DVD player – some cars come fitted with built-in DVD players and screens to entertain passengers in the back of the car – this is a great option for those travelling with children.
Air conditioning – if you’re going to be driving in a hot country, you’ll definitely benefit from asking for a car fitted with air conditioning, which helps to keep the temperature of the car cool even in the hottest weather.
On the road
Broken down – this is what you don’t want to happen! If your car has broken down it means that something has gone wrong and it needs to be repaired. When your car has suffered a break down you should call your car rental company to let them know so that they can arrange for repairs.

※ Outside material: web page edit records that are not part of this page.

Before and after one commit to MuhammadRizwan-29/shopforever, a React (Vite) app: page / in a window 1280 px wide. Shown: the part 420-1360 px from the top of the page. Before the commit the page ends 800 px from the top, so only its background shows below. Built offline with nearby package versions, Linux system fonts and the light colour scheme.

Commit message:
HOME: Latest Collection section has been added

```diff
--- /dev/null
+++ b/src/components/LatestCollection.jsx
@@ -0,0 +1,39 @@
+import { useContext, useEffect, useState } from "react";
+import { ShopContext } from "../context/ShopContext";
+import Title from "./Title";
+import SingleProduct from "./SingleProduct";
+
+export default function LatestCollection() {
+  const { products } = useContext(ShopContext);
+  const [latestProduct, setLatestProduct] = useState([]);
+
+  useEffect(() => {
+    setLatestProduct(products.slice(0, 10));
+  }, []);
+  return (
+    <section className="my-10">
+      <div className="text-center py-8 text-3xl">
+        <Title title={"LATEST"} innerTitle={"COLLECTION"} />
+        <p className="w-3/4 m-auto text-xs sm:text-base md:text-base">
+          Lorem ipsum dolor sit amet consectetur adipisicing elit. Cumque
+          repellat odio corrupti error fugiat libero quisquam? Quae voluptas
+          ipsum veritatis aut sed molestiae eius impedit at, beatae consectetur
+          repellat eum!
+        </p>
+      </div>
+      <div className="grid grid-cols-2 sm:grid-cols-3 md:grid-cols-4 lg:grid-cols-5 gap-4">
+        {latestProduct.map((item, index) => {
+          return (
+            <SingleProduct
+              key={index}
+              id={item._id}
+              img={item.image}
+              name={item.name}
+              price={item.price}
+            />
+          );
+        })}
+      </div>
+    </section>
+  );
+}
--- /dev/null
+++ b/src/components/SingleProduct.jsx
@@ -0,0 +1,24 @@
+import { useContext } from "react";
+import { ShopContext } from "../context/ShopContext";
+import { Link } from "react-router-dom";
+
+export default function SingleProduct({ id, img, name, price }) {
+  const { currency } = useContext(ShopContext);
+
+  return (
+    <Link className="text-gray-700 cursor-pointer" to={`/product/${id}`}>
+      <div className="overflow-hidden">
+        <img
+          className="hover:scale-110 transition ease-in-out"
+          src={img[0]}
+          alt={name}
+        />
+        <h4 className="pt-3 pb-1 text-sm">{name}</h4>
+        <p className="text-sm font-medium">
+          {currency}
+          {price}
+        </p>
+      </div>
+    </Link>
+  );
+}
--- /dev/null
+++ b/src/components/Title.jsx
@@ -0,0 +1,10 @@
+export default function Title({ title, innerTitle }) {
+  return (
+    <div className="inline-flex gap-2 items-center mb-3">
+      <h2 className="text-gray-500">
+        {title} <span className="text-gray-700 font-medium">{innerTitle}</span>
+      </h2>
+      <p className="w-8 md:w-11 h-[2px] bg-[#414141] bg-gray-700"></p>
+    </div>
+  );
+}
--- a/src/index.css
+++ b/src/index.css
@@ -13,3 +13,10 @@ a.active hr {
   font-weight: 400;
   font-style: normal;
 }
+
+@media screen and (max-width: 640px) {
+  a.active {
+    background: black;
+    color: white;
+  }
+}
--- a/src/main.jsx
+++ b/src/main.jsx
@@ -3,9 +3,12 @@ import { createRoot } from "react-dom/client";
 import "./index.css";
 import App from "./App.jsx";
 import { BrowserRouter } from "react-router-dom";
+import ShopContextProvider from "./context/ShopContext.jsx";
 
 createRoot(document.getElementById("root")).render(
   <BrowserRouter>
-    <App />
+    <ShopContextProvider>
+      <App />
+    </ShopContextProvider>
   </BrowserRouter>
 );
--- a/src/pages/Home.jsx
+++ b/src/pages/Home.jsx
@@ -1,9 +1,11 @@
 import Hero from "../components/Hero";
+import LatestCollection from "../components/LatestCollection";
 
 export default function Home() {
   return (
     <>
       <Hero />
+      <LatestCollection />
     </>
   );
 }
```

Garage – this is where to head if your car does need any repair work done. Here you’ll find car mechanics who can fix everything from tyre punctures – when your tyre suffers a hole and starts to let out air – to engine problems and more.
Motorway service station – you might also find mechanics working here. Motorway service stations can be found along the highways and motorways of most English speaking countries and often have several shops that you can visit to pick up supplies, and use the bathroom. Larger stations also have restaurants or diners that you can get a bite to eat in too.
Petrol station or gas station – when you need to refuel, this is where you need to go. In US-English-speaking countries petrol is known as gas, hence gas station.
“A full tank please” – some petrol stations have petrol pump attendants whose job it is to fill up your car with petrol for you. This is what to say when you want to them to fill the car up fully.
“Could you tell me how to get to….?” or “Could you give me directions to…?” – if you get lost en route and your map is not to hand, try asking a local one of these two questions when you want to find out directions to your destination.
When you rent a car, you’ll need some documents with you as proof of identity, such as your passport. You’ll also be asked for a driver’s license to prove that you are qualified to drive a car. Requirements vary from country to country so please check before you travel. Some countries will accept your own driving license from home, while others may require you to apply for an international driving license ahead of travel.